Another thing the city would like to upgrade at some point is the playground equipment at Yelm City Park, Harding said.
The equipment is old and can’t accommodate people with physical disabilities, which newer equipment — such as the playground equipment at Longmire Park — is able to do.
“We’re always looking for … (opportunities to receive grants) to be able to bring those features to the community,” Harding said. “One of the things I told folks in the community when the capital bond failed — especially folks who were highly interested in the park having some sort of an amenity upgrade — is we’ll continue to look for grant opportunities and money that will allow us to do those things. … We had the majority of the community that really supported some of those features. What we heard from a lot of the folks that didn’t support it was they just didn’t feel like they wanted to take on that additional tax burden.”
Spray Park vs. Pool
“One of the things we heard from a lot of folks was that they wanted a pool,” Harding said. “We hear that constantly: ‘We want a pool, we want a pool.’ We’ve looked at the costs associated with those and the cost to operate them, and there would have to be some other additional funding mechanism to make that a reality, much more than just capital.”

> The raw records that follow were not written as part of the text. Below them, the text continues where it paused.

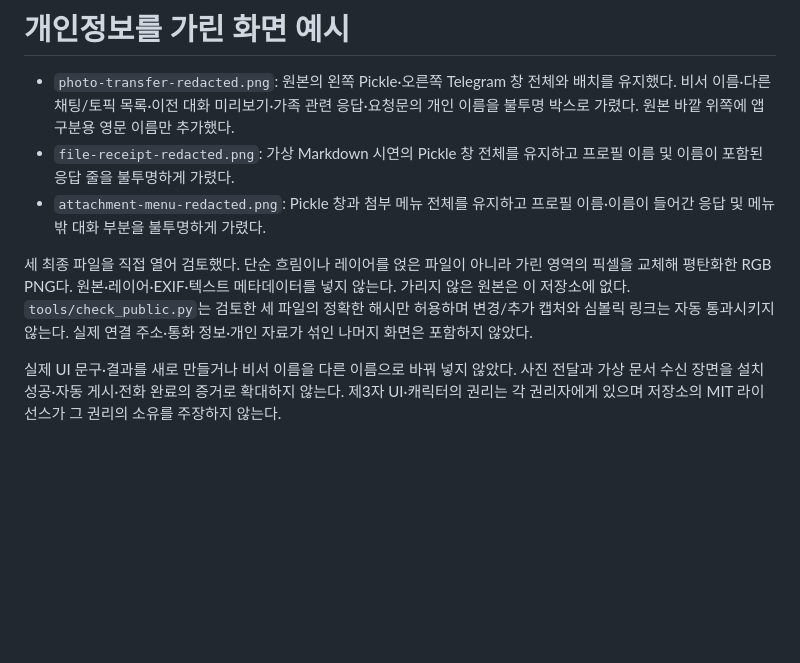
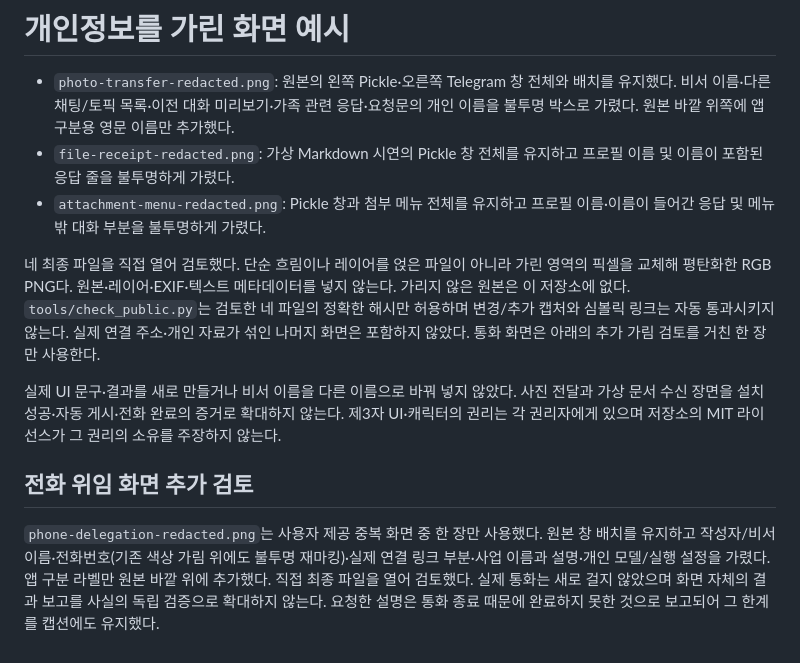
Before and after one commit to Frompter-Wonny/pickle-hermes-bridge-starter, a Markdown page: docs/images/README.md, the part around the change. Drawn GitHub-style; blank space fills up the shorter version.

```diff
--- a/docs/images/README.md
+++ b/docs/images/README.md
@@ -4,6 +4,10 @@
 - `file-receipt-redacted.png`: 가상 Markdown 시연의 Pickle 창 전체를 유지하고 프로필 이름 및 이름이 포함된 응답 줄을 불투명하게 가렸다.
 - `attachment-menu-redacted.png`: Pickle 창과 첨부 메뉴 전체를 유지하고 프로필 이름·이름이 들어간 응답 및 메뉴 밖 대화 부분을 불투명하게 가렸다.
 
-세 최종 파일을 직접 열어 검토했다. 단순 흐림이나 레이어를 얹은 파일이 아니라 가린 영역의 픽셀을 교체해 평탄화한 RGB PNG다. 원본·레이어·EXIF·텍스트 메타데이터를 넣지 않는다. 가리지 않은 원본은 이 저장소에 없다. `tools/check_public.py`는 검토한 세 파일의 정확한 해시만 허용하며 변경/추가 캡처와 심볼릭 링크는 자동 통과시키지 않는다. 실제 연결 주소·통화 정보·개인 자료가 섞인 나머지 화면은 포함하지 않았다.
+네 최종 파일을 직접 열어 검토했다. 단순 흐림이나 레이어를 얹은 파일이 아니라 가린 영역의 픽셀을 교체해 평탄화한 RGB PNG다. 원본·레이어·EXIF·텍스트 메타데이터를 넣지 않는다. 가리지 않은 원본은 이 저장소에 없다. `tools/check_public.py`는 검토한 네 파일의 정확한 해시만 허용하며 변경/추가 캡처와 심볼릭 링크는 자동 통과시키지 않는다. 실제 연결 주소·개인 자료가 섞인 나머지 화면은 포함하지 않았다. 통화 화면은 아래의 추가 가림 검토를 거친 한 장만 사용한다.
 
 실제 UI 문구·결과를 새로 만들거나 비서 이름을 다른 이름으로 바꿔 넣지 않았다. 사진 전달과 가상 문서 수신 장면을 설치 성공·자동 게시·전화 완료의 증거로 확대하지 않는다. 제3자 UI·캐릭터의 권리는 각 권리자에게 있으며 저장소의 MIT 라이선스가 그 권리의 소유를 주장하지 않는다.
+
+## 전화 위임 화면 추가 검토
+
+`phone-delegation-redacted.png`는 사용자 제공 중복 화면 중 한 장만 사용했다. 원본 창 배치를 유지하고 작성자/비서 이름·전화번호(기존 색상 가림 위에도 불투명 재마킹)·실제 연결 링크 부분·사업 이름과 설명·개인 모델/실행 설정을 가렸다. 앱 구분 라벨만 원본 바깥 위에 추가했다. 직접 최종 파일을 열어 검토했다. 실제 통화는 새로 걸지 않았으며 화면 자체의 결과 보고를 사실의 독립 검증으로 확대하지 않는다. 요청한 설명은 통화 종료 때문에 완료하지 못한 것으로 보고되어 그 한계를 캡션에도 유지했다.
```
Also changed, not shown: README.md (+10 -0 lines), docs/images/phone-delegation-redacted.png (added), 1 other file.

Specifically, the city has to consider the ongoing operations and maintenance costs associated with pools.
“I think from the city’s perspective we’d like to see those conversations spurred by a grassroots group versus from the city, because they are very expensive ventures,” Harding said. “Our idea at the planning stage for the park was to look for low-cost alternatives the city could do either through local dollars or through grants that would give some immediate amenity to the community — perhaps not the end-goal, but something that would fill in the gap until we were able to either afford or grow into the end-goal.
“And that’s where we developed the spray park idea. We looked at a lot of other communities and a lot of other communities were transitioning from pools to spray parks, mainly because of the sustainability of them versus a pool. And so we thought that would be a great first step that could be low-cost to the community.”
Building a spray park would cost around $250,000, and the operating and maintenance costs per year would be around $30,000, Harding said. In contrast, building a pool would cost several million dollars, and the operating and maintenance costs could be hundreds of thousands of dollars per year, he said.
The Briggs branch of the YMCA in Olympia, for example, has an operations and maintenance cost of around $4.5 million per year, Harding said
“Well, that exceeds the city’s entire budget,” he said. “And so, those amenities are really intended for ... larger population centers. But if a community is willing to pay for those, obviously it’s always an option. I think our direction was really trying to look for something that we could do immediately that would be sustainable, that would carry us through a point in time, and then we could actually bring something like that (a pool) forward.”
Finalizing Rates, Rules
People will be able to rent out the community center, and the city is finalizing rental rates and rules for people using the facility.
Harding said the rates and rules are still in their draft form, and will be discussed by the city council at its study session later this month.
The draft rates and rules are modeled after those of the Lacey Community Center, Harding said.